Just out of curiosity, we've got all these other florescent bulbs of various brands and output levels that are designed FOR reptiles, that are deemed to be be too questionably dangerous to chameleon eyes, doesn't it worry anybody besides me all the random house incandescent & florescent bulbs we're using on their cages? I've been told before I'm a paranoid chammy-mommy, lol, so maybe thats it. And ive tried reading detailed links about the while uv output & studies, but I really can't seem to wrap my brain around the whole light rays concepts, never have unfortunatley. So i admit i dont understand light period. Anyways just the idea that another brand's reptile 5.0 bulb can be "off" enough to eff up their eyes, but any old random household "plant grow" bulb would be just fine seems strange to me...?
NOn reptile (UVB emitting) aka ordinary bulbs, flourescents etc all output a certain variable level of uva, which while also required by reptiles, is probably so little uva that no harm is likely. (nothing beats sunshine)
On the other, the plethora of so called 'reptile lights' vary so much, I wouldnt be surprised if many may output dangerous levels of not only uvb, but uva and possibly some, uvc wavelengths.
UVB wavelengths, we know, are required for the reptile but reptiles of different kinds have differnt uvb requirements.
UVA is output from most incandescent bulbs and for the most part, in harmless levels.
UVC wavelengths, most of which are filtered by our atmosphere, are the dangerous type which case cancers in all things.
Any light which outputs UVC is dangerous to us and our reptiles.
Unfortunately as a process of manufacture, some lights do output minute levels of uvc wavelengths. Certainly any that are known to should be avoided.
As to weather many household bulbs are in anyway dangerous to reptiles, I suppose if your lizard does have eye issues, its worth investigating if your lighting might simply be too bright (glare) or if there is something more to it, but Im sure most lighting types
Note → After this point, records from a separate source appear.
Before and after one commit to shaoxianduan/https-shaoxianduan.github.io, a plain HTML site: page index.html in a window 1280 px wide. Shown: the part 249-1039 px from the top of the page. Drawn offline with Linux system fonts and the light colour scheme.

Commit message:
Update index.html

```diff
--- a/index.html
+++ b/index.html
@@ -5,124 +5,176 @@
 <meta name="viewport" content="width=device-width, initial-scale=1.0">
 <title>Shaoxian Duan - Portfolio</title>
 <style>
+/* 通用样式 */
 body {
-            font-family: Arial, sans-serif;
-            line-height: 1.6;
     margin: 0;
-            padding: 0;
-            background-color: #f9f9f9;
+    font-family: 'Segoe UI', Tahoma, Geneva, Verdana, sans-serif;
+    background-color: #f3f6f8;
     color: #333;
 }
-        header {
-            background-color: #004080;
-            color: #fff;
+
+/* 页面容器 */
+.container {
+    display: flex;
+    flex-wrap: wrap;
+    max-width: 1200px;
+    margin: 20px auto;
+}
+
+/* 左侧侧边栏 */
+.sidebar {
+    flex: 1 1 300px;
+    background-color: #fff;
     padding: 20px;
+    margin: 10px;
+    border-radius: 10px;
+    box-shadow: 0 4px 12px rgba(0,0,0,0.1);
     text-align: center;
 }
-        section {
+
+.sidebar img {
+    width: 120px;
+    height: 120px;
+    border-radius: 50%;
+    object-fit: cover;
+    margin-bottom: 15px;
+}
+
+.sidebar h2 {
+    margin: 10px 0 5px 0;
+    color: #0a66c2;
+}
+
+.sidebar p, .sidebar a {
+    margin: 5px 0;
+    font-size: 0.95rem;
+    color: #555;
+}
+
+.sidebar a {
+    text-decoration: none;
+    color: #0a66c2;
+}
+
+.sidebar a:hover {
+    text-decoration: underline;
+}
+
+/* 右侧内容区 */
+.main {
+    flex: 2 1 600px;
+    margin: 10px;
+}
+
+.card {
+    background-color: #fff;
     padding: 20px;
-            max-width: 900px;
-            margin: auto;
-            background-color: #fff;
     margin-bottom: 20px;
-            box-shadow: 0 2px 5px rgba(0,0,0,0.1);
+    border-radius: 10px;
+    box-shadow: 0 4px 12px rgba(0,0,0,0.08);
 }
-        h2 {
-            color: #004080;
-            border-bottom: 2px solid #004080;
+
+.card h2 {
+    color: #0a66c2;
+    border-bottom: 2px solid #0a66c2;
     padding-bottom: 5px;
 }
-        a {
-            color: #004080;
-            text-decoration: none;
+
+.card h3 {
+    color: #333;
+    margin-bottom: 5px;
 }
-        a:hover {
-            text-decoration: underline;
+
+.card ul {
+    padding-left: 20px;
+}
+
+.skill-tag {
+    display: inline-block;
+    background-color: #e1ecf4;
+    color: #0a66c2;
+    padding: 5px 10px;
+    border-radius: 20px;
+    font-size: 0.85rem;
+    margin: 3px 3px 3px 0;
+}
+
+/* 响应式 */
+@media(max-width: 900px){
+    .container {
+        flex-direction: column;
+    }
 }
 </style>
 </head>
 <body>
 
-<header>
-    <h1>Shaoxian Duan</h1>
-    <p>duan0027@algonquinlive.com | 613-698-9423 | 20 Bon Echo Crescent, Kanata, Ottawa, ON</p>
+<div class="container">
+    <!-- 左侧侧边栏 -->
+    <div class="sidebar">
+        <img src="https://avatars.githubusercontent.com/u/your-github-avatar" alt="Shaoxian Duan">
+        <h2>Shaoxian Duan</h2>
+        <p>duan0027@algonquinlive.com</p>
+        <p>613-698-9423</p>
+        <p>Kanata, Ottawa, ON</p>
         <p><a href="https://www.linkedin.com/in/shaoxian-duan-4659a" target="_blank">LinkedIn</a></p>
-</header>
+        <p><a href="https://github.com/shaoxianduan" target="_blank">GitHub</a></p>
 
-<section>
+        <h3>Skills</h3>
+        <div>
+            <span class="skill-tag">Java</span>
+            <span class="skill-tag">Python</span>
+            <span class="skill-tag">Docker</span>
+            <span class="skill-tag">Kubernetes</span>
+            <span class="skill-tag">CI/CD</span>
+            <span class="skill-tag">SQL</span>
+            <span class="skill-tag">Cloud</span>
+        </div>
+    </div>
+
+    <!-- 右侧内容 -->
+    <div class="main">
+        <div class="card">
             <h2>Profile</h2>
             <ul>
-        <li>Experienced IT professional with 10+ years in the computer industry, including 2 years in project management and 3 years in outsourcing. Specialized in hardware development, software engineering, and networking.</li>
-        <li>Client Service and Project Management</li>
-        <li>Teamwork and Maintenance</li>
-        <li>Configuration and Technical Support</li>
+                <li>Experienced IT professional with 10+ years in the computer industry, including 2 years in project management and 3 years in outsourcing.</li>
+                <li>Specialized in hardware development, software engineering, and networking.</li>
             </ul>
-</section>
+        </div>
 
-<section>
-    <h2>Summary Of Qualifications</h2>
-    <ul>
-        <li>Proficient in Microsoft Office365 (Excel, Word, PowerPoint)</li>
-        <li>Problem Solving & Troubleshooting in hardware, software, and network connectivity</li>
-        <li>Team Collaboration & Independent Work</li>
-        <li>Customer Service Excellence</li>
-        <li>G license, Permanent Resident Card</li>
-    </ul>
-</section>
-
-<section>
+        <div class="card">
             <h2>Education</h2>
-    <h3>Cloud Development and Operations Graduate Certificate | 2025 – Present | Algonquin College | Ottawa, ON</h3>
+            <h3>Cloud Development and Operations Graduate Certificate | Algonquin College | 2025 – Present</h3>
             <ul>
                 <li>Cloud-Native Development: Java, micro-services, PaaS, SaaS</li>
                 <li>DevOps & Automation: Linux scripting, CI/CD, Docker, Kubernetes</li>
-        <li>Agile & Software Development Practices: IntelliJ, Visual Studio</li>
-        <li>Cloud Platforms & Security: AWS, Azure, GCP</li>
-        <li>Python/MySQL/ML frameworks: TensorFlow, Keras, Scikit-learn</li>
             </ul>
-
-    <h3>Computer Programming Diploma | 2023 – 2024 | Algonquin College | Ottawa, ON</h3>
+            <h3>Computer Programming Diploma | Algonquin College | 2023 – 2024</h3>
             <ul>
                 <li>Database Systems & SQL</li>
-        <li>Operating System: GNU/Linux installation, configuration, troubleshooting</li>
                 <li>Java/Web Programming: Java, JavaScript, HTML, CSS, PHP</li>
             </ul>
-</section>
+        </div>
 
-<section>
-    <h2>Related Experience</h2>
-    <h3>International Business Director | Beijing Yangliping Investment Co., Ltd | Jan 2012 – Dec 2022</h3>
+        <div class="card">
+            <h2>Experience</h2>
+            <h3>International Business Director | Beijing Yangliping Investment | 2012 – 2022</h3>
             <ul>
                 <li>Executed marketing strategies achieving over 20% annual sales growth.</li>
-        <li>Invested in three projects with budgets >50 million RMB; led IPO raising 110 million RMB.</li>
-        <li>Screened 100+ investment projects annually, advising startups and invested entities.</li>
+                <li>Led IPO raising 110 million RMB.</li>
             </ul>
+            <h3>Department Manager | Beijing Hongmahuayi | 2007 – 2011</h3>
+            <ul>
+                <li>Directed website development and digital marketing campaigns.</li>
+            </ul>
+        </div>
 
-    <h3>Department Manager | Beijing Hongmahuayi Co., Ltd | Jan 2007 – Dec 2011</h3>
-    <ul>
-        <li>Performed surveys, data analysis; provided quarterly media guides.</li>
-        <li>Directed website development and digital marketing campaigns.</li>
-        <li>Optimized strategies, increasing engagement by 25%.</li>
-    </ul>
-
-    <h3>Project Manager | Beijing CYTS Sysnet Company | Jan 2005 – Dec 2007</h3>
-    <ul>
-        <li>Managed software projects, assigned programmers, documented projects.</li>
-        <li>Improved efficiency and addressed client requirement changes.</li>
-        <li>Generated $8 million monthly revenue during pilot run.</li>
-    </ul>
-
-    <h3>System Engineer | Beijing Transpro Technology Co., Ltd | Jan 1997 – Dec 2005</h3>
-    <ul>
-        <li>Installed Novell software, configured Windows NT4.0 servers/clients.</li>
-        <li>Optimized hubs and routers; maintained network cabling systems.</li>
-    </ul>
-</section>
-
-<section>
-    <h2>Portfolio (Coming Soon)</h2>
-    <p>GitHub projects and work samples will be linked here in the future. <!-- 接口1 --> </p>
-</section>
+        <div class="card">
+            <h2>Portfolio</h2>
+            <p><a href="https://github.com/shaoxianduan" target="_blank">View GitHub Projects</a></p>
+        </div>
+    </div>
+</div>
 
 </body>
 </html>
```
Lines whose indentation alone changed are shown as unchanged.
commonly manufactured for household use would have to safe for us and are therefore more than likely safe for the animals too.
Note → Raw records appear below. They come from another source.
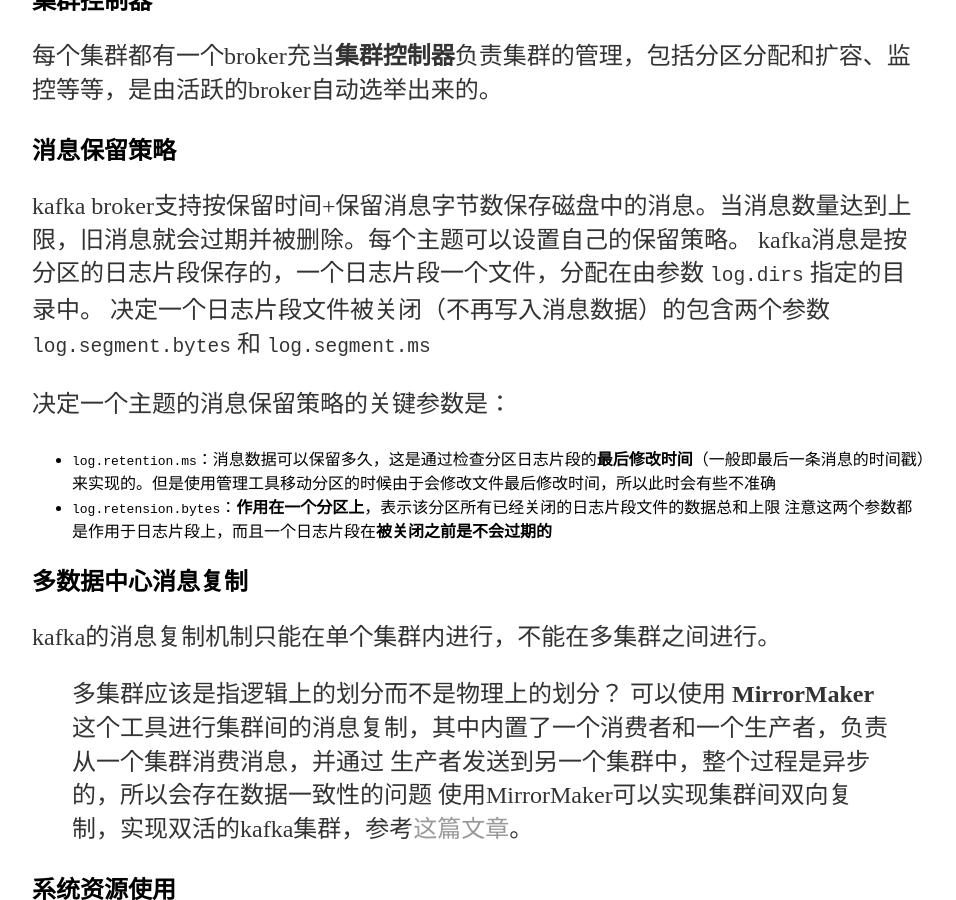
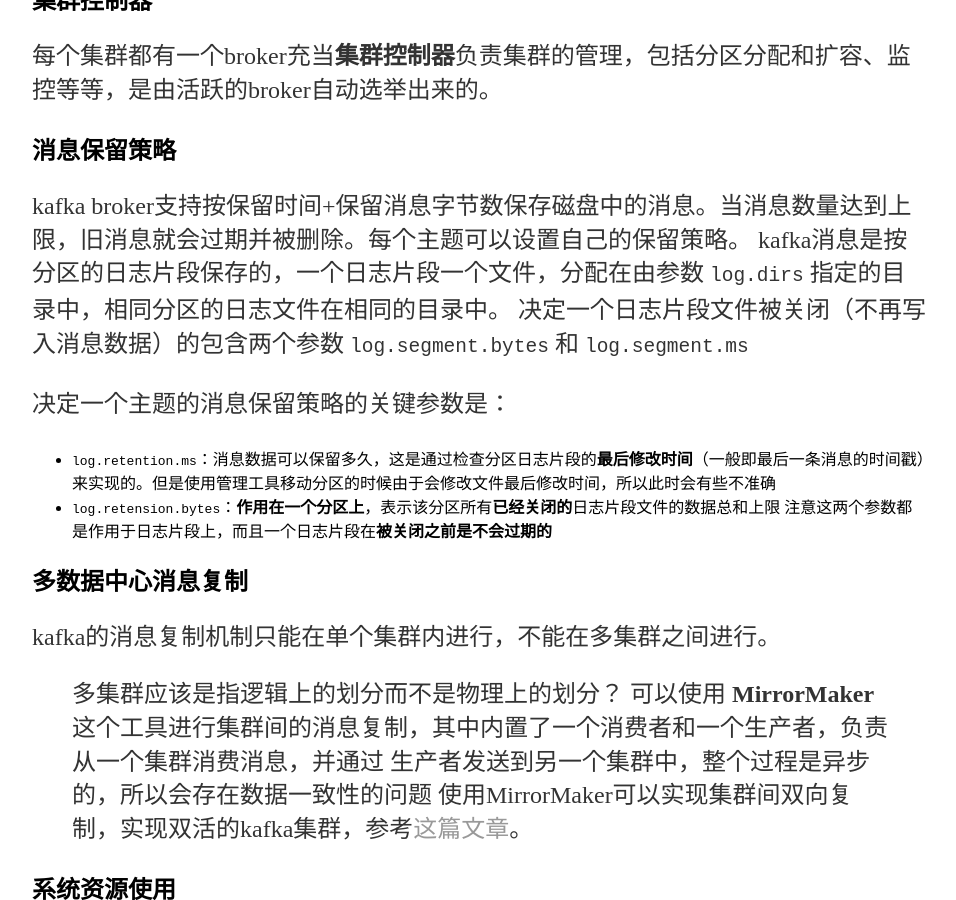
Before and after one commit to amghost/amghost.github.io, a Jekyll site: the page built from _posts/2018-10-20-kafka_notes.md, in a window 1280 px wide and 900 px high, scrolled down 3128 px. Shown: the whole window, without its empty margins (160-1116 px from the left). Built offline with Jekyll 4.4.1, drawn with Linux system fonts in a browser that asks for light colours; our own code applies the rules of GitHub Pages for plain Markdown files.

Commit message:
Update 2018-10-20-kafka_notes.md

```diff
--- a/_posts/2018-10-20-kafka_notes.md
+++ b/_posts/2018-10-20-kafka_notes.md
@@ -61,12 +61,12 @@
 
 ## 消息保留策略
 kafka broker支持按保留时间+保留消息字节数保存磁盘中的消息。当消息数量达到上限，旧消息就会过期并被删除。每个主题可以设置自己的保留策略。
-kafka消息是按分区的日志片段保存的，一个日志片段一个文件，分配在由参数 `log.dirs` 指定的目录中。
+kafka消息是按分区的日志片段保存的，一个日志片段一个文件，分配在由参数 `log.dirs` 指定的目录中，相同分区的日志文件在相同的目录中。
 决定一个日志片段文件被关闭（不再写入消息数据）的包含两个参数 `log.segment.bytes` 和 `log.segment.ms`
 
 决定一个主题的消息保留策略的关键参数是：
 - `log.retention.ms`：消息数据可以保留多久，这是通过检查分区日志片段的**最后修改时间**（一般即最后一条消息的时间戳）来实现的。但是使用管理工具移动分区的时候由于会修改文件最后修改时间，所以此时会有些不准确
-- `log.retension.bytes`：**作用在一个分区上**，表示该分区所有已经关闭的日志片段文件的数据总和上限
+- `log.retension.bytes`：**作用在一个分区上**，表示该分区所有**已经关闭的**日志片段文件的数据总和上限
 注意这两个参数都是作用于日志片段上，而且一个日志片段在**被关闭之前是不会过期的**
 
 ## 多数据中心消息复制
```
Yes you fret too much! Take a valium Mel
LOL that reminds me of guys I see every weekend at the local golf course, enjoying a 'relaxing' game. From the way they throw a 'John Mcenroe' dummy spit, hurling their clubs and so on, I can't imagine its too relaxing!